━━━ Data records ━━━

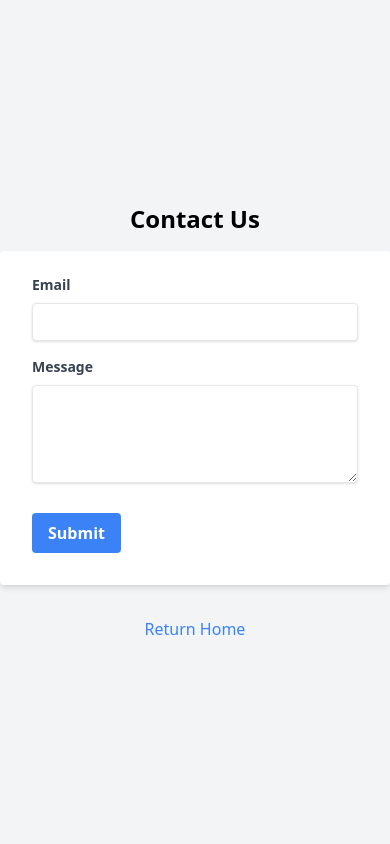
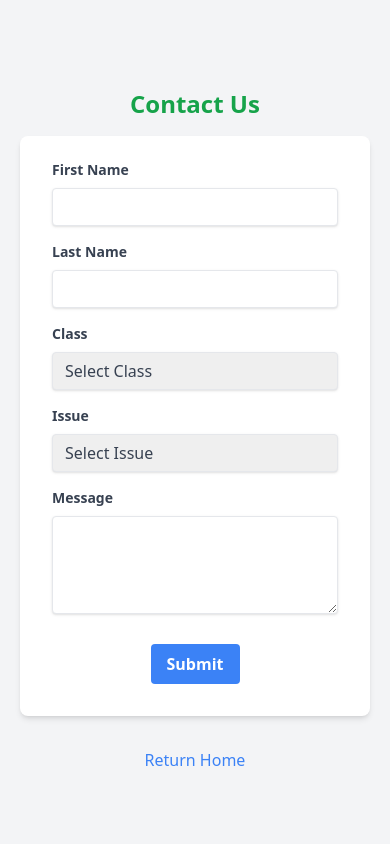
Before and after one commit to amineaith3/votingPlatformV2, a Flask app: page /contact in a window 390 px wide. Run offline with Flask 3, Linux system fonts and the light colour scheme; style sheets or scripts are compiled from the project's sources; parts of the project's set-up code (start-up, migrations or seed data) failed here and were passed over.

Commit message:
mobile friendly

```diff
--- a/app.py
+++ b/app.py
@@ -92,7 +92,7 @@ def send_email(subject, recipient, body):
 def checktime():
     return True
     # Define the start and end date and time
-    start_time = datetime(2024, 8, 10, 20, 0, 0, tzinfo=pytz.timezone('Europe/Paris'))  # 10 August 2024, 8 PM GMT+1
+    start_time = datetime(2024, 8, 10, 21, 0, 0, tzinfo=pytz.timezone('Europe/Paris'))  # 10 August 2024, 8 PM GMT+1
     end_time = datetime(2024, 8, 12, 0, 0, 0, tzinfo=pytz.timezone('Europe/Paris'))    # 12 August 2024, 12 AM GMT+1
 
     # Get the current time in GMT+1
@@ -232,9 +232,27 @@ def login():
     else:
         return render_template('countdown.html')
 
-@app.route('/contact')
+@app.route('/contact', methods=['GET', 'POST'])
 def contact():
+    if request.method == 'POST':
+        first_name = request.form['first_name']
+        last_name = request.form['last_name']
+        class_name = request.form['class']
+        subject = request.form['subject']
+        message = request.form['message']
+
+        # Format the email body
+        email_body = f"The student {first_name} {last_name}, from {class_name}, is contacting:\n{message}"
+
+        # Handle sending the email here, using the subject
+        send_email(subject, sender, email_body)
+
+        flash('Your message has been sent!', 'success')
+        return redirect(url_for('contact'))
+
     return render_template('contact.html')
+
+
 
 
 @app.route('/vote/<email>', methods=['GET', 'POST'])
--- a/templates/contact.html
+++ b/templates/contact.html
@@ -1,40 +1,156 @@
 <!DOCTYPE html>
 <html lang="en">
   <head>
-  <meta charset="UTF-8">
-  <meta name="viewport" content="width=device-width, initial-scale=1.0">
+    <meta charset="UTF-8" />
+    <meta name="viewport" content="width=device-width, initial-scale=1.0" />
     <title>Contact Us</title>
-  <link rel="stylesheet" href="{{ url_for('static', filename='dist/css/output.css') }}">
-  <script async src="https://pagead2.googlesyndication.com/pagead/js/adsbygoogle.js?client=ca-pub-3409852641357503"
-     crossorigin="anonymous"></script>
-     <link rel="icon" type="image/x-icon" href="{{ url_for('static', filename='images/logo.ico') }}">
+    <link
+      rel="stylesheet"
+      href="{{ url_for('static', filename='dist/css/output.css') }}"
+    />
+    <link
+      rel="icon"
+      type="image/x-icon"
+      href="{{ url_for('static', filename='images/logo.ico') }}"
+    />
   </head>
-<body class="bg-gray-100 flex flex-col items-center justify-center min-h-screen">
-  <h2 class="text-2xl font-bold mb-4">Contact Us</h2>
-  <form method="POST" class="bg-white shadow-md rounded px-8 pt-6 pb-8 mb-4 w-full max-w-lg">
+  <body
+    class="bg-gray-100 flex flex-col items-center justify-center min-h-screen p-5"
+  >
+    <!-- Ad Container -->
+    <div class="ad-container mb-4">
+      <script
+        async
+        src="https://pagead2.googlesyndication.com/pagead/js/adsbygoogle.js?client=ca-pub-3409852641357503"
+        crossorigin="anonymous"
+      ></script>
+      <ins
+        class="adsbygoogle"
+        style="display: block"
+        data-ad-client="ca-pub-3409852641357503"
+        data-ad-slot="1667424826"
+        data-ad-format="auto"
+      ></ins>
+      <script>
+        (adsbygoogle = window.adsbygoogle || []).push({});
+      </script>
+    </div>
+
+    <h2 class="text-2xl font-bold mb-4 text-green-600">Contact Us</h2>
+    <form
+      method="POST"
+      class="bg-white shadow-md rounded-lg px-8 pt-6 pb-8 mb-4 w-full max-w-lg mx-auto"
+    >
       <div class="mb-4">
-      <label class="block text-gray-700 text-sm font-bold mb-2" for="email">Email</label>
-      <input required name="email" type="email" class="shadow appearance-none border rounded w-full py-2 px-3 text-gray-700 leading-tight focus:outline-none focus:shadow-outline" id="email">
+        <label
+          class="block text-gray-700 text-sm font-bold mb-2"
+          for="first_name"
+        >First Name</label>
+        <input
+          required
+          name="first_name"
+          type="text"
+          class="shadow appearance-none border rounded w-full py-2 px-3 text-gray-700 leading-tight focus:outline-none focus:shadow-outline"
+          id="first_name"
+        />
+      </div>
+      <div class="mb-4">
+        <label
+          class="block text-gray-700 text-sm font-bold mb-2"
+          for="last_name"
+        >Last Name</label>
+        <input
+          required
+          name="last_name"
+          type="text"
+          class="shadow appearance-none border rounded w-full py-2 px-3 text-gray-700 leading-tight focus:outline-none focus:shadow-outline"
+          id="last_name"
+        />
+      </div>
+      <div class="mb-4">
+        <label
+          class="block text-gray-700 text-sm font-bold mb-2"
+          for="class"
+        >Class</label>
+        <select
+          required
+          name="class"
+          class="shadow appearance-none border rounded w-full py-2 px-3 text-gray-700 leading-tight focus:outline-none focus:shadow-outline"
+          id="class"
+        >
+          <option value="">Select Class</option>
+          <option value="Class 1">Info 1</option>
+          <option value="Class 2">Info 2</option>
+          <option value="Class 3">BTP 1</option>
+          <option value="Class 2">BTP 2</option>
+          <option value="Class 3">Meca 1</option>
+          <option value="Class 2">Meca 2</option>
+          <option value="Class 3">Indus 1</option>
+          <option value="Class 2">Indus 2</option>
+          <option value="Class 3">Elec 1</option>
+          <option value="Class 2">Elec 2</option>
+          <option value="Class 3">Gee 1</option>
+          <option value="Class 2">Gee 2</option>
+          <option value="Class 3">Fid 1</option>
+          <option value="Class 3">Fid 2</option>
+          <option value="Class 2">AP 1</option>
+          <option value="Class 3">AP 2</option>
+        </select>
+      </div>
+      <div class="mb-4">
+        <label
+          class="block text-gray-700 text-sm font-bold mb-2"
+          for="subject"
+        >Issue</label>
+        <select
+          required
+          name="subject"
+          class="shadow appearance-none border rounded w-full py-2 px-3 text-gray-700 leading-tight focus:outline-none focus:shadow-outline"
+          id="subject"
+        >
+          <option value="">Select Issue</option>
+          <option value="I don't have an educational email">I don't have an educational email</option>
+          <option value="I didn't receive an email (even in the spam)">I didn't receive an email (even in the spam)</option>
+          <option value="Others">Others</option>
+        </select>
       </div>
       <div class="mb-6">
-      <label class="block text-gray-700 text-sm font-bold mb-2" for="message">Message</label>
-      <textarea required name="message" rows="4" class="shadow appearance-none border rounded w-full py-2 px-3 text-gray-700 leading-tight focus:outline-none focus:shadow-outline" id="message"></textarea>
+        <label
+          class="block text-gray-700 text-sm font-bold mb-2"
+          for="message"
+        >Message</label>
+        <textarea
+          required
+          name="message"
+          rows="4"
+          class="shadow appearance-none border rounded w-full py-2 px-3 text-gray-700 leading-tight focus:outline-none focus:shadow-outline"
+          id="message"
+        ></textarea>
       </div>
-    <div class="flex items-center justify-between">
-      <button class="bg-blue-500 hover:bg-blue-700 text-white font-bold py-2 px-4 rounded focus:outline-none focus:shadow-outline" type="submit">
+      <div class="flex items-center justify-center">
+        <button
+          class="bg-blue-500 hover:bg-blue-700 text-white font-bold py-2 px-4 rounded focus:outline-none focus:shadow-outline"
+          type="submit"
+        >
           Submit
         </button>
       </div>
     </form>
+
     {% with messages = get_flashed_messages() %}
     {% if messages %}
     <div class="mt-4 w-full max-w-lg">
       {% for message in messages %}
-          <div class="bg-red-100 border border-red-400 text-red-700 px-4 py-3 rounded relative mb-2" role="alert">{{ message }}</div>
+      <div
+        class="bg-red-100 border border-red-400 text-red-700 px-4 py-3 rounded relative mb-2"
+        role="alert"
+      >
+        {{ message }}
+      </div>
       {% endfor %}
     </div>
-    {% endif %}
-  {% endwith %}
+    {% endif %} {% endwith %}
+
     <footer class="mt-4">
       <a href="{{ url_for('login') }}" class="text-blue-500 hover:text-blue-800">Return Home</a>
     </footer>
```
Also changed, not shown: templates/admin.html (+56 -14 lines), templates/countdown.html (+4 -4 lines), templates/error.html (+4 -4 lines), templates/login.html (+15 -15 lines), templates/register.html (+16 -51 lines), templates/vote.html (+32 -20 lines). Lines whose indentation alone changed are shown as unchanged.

━━━

-- What is needed --
Pull out all lines from the entries above that include the word "request".

-- Your solution --
+    if request.method == 'POST':
+        first_name = request.form['first_name']
+        last_name = request.form['last_name']
+        class_name = request.form['class']
+        subject = request.form['subject']
+        message = request.form['message']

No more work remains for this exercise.